With the cold weather keeping us indoors on the boat with no Internet to entertain us, I’ve had a lot of spare time to just think. Sometimes, we get so caught up in the immediacy of our lives and our goals, that we lose sight of our priorities. We forget why we work for the things we do, what’s important to us, because everyday life gets in the way and we go into autopilot mode. We go, go, and go, working for the future, without a thought to what makes us happy in the present moment. This is something we have all been guilty of. We have been caught up with boat project after boat project the past couple of years, and I find that we sometimes lose sight of why we got into this in the first place; and that is to love each other and to love our lives. Though I’ve written many-a-whiney blog post about the situation we’ve had to endure, in all honesty, I am very grateful for the experience. Like a sailor many days at sea truly values the warmth of a dry bed, I have learned to appreciate the things I have overlooked in my life. I really believe in the notion that we don’t truly know what we have until it’s gone. Sounds tragic, but it’s really not, it’s simply life. It only remains tragic if you never recognize it and take the time to be happy for the things you do have when you have them. Without hunger, one cannot fully appreciate satiation. Without loneliness, one does not value companionship. Without darkness, one cannot understand the luminosity of light. Funny how it works that way.
I miss the people I love. Simply having someone to laugh with, to have lunch with, or seeing a familiar face would be something I’d give my first born for. These things I never thought I would miss to the extent that I do. To have someone care for you and your well being, and not judge you if you fall, but hold your hand and pick you up. Thinking of this makes my heart swell with sadness and longing, but again, this is a part of life. Believe it or not, I chose this lifestyle knowing that living on a boat would do this to me. I knew it would open my eyes, make me not take a moment more in my life for granted.

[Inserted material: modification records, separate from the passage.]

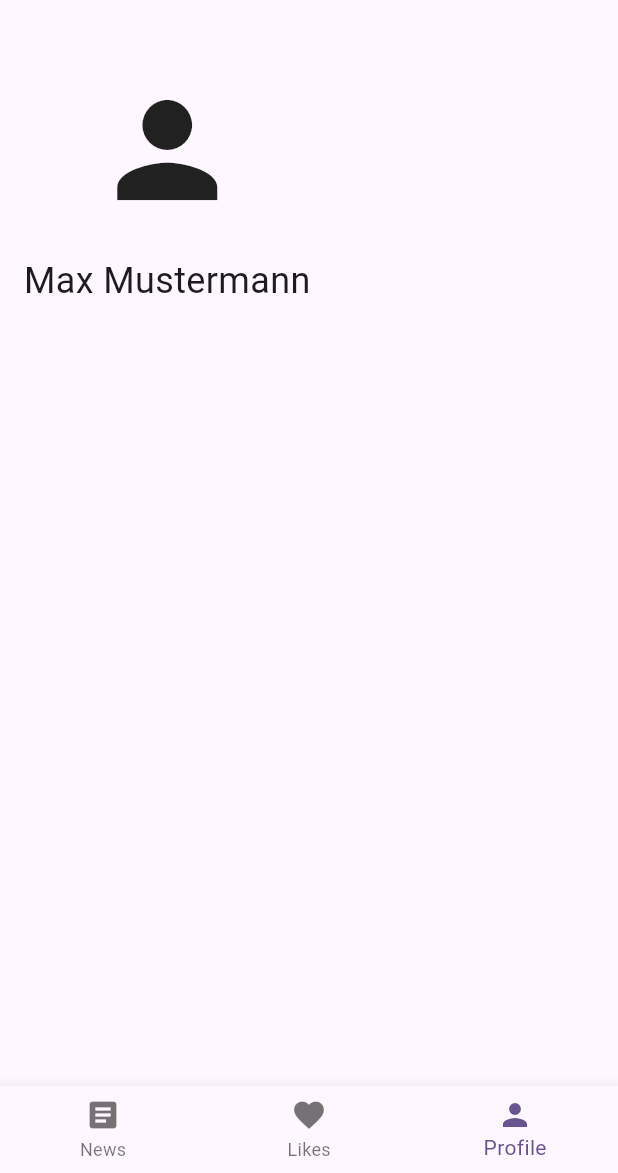
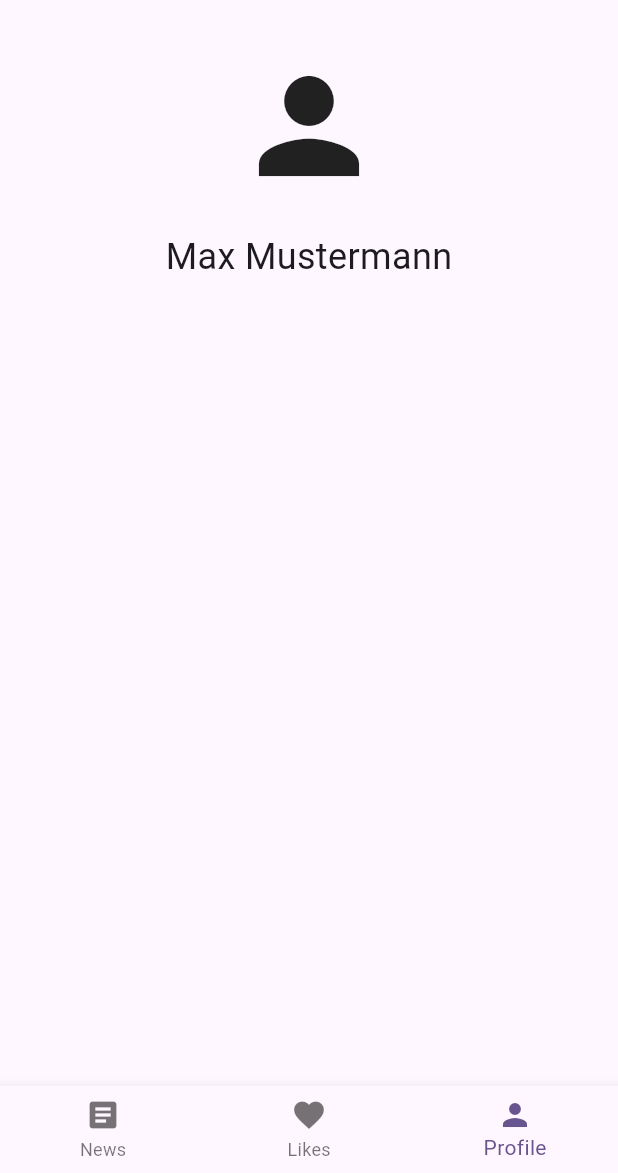
Before and after one commit to PartyPapi/Workspace, a Flutter app: the AppHome screen opened directly, item 3 of the bottom bar chosen, on a phone screen of 412 x 824 dp, the part 63-1236 px from its top. Run offline on Flutter 3.47's test engine with Material 3 defaults, Android fonts, the light colour scheme and no system bars.

Commit message:
4.6.2 A2 (+3) added

```diff
--- a/aufgaben_4_4_3/lib/4_6_2_A2.dart
+++ b/aufgaben_4_4_3/lib/4_6_2_A2.dart
@@ -84,17 +84,19 @@ class NewsScreen extends StatelessWidget {
 class LikesScreen extends StatelessWidget {
   @override
   Widget build(BuildContext context) {
-    return Padding(
-      padding: const EdgeInsets.all(16.0),
+    return Container(
+      width: double.infinity, // Take up full width available
       child: Column(
-        mainAxisAlignment: MainAxisAlignment.start,
-        crossAxisAlignment: CrossAxisAlignment.center,
+        mainAxisAlignment:
+            MainAxisAlignment.start, // Align content at the top vertically
+        crossAxisAlignment:
+            CrossAxisAlignment.center, // Center content horizontally
         children: <Widget>[
-          SizedBox(height: 20), // Abstand von oben
+          SizedBox(height: 20), // Space from the top
           Text(
             'Hier findest du deine gelikten Nachrichten.',
             style: TextStyle(fontSize: 24),
-            textAlign: TextAlign.center,
+            textAlign: TextAlign.center, // Center text horizontally
           ),
         ],
       ),
@@ -105,19 +107,21 @@ class LikesScreen extends StatelessWidget {
 class ProfileScreen extends StatelessWidget {
   @override
   Widget build(BuildContext context) {
-    return Padding(
-      padding: const EdgeInsets.all(16.0),
+    return Container(
+      width: double.infinity, // Take up full width available
       child: Column(
-        mainAxisAlignment: MainAxisAlignment.start,
-        crossAxisAlignment: CrossAxisAlignment.center,
+        mainAxisAlignment:
+            MainAxisAlignment.start, // Align content at the top vertically
+        crossAxisAlignment:
+            CrossAxisAlignment.center, // Center content horizontally
         children: <Widget>[
-          SizedBox(height: 20), // Abstand von oben
+          SizedBox(height: 20), // Space from the top
           Icon(Icons.person, size: 100),
-          SizedBox(height: 20), // Abstand zwischen Icon und Text
+          SizedBox(height: 20), // Space between Icon and Text
           Text(
             'Max Mustermann',
             style: TextStyle(fontSize: 24),
-            textAlign: TextAlign.center,
+            textAlign: TextAlign.center, // Center text horizontally
           ),
         ],
       ),
```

I remember the day that I had this epiphany, the day that cemented that living on a boat was something I wanted, something I needed to do to shape myself. We had been out at sea for a couple days, between Bermuda and NY, only snacking on fruit, nuts, and cold cuts. The weather was rough and I remember someone made Lentil soup. I remember how grateful I was for the warmth of that soup, how every bite tasted better than anything I had ever consumed before, how I savored every moment of that soup-eating experience. In those moments, it dawned on me that I wanted to forever feel that way about life, about the ones I loved, about food, about the warmth of a hug, about the smell of a flower, about all the things that I had never given a second thought to. I realized that the vibrancy of these seemingly mundane things would be paled if I went on the way I did, living comfortably, just letting life smoothly pass by. I knew in those moments that I needed to live and suffer so that I could enrich my life, not with all the things that I wanted for myself in the future, but with the things that I already have.
|Sunset reflected in a puddle|
Photo Courtesy of Frank